Every entry, from the first line to the last, should be output exactly.
━━━━━ EXTRACTED RECORDS
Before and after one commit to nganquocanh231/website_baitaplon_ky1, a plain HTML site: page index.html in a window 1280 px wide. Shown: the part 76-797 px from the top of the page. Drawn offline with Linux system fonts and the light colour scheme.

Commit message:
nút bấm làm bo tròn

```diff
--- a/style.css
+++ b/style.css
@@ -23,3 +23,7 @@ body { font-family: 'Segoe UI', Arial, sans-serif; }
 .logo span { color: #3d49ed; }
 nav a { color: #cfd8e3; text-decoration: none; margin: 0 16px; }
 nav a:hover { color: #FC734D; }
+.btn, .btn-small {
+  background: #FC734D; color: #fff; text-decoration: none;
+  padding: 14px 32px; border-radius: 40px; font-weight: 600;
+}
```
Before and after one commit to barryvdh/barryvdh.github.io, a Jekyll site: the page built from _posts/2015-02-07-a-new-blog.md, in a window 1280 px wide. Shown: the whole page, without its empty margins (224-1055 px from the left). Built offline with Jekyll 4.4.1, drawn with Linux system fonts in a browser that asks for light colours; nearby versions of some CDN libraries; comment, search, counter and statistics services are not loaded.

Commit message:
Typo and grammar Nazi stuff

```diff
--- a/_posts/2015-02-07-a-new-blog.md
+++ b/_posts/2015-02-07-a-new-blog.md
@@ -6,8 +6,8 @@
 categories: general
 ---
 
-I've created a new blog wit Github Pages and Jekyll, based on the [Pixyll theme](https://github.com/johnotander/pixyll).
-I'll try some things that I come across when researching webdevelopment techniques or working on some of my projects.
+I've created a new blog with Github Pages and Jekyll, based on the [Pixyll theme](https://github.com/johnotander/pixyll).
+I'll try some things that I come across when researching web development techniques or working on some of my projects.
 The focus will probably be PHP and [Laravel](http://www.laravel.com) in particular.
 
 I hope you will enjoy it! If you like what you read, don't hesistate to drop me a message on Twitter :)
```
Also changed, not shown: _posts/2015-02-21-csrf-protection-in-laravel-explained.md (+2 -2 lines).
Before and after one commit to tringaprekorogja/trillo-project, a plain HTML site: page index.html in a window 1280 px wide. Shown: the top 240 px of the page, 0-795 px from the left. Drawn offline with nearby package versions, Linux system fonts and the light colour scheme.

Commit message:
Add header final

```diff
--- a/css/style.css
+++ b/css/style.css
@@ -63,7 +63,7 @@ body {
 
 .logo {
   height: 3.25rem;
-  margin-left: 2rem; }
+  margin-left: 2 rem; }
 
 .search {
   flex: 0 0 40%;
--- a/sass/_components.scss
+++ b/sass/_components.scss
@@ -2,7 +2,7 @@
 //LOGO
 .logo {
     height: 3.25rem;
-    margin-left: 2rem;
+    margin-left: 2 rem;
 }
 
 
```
━━━━━━━━━━
■ **ANSWER AREA**
Before and after one commit to nganquocanh231/website_baitaplon_ky1, a plain HTML site: page index.html in a window 1280 px wide. Shown: the part 76-797 px from the top of the page. Drawn offline with Linux system fonts and the light colour scheme.

Commit message:
nút bấm làm bo tròn

```diff
--- a/style.css
+++ b/style.css
@@ -23,3 +23,7 @@ body { font-family: 'Segoe UI', Arial, sans-serif; }
 .logo span { color: #3d49ed; }
 nav a { color: #cfd8e3; text-decoration: none; margin: 0 16px; }
 nav a:hover { color: #FC734D; }
+.btn, .btn-small {
+  background: #FC734D; color: #fff; text-decoration: none;
+  padding: 14px 32px; border-radius: 40px; font-weight: 600;
+}
```
Before and after one commit to barryvdh/barryvdh.github.io, a Jekyll site: the page built from _posts/2015-02-07-a-new-blog.md, in a window 1280 px wide. Shown: the whole page, without its empty margins (224-1055 px from the left). Built offline with Jekyll 4.4.1, drawn with Linux system fonts in a browser that asks for light colours; nearby versions of some CDN libraries; comment, search, counter and statistics services are not loaded.

Commit message:
Typo and grammar Nazi stuff

```diff
--- a/_posts/2015-02-07-a-new-blog.md
+++ b/_posts/2015-02-07-a-new-blog.md
@@ -6,8 +6,8 @@
 categories: general
 ---
 
-I've created a new blog wit Github Pages and Jekyll, based on the [Pixyll theme](https://github.com/johnotander/pixyll).
-I'll try some things that I come across when researching webdevelopment techniques or working on some of my projects.
+I've created a new blog with Github Pages and Jekyll, based on the [Pixyll theme](https://github.com/johnotander/pixyll).
+I'll try some things that I come across when researching web development techniques or working on some of my projects.
 The focus will probably be PHP and [Laravel](http://www.laravel.com) in particular.
 
 I hope you will enjoy it! If you like what you read, don't hesistate to drop me a message on Twitter :)
```
Also changed, not shown: _posts/2015-02-21-csrf-protection-in-laravel-explained.md (+2 -2 lines).
Before and after one commit to tringaprekorogja/trillo-project, a plain HTML site: page index.html in a window 1280 px wide. Shown: the top 240 px of the page, 0-795 px from the left. Drawn offline with nearby package versions, Linux system fonts and the light colour scheme.

Commit message:
Add header final

```diff
--- a/css/style.css
+++ b/css/style.css
@@ -63,7 +63,7 @@ body {
 
 .logo {
   height: 3.25rem;
-  margin-left: 2rem; }
+  margin-left: 2 rem; }
 
 .search {
   flex: 0 0 40%;
--- a/sass/_components.scss
+++ b/sass/_components.scss
@@ -2,7 +2,7 @@
 //LOGO
 .logo {
     height: 3.25rem;
-    margin-left: 2rem;
+    margin-left: 2 rem;
 }
 
 
```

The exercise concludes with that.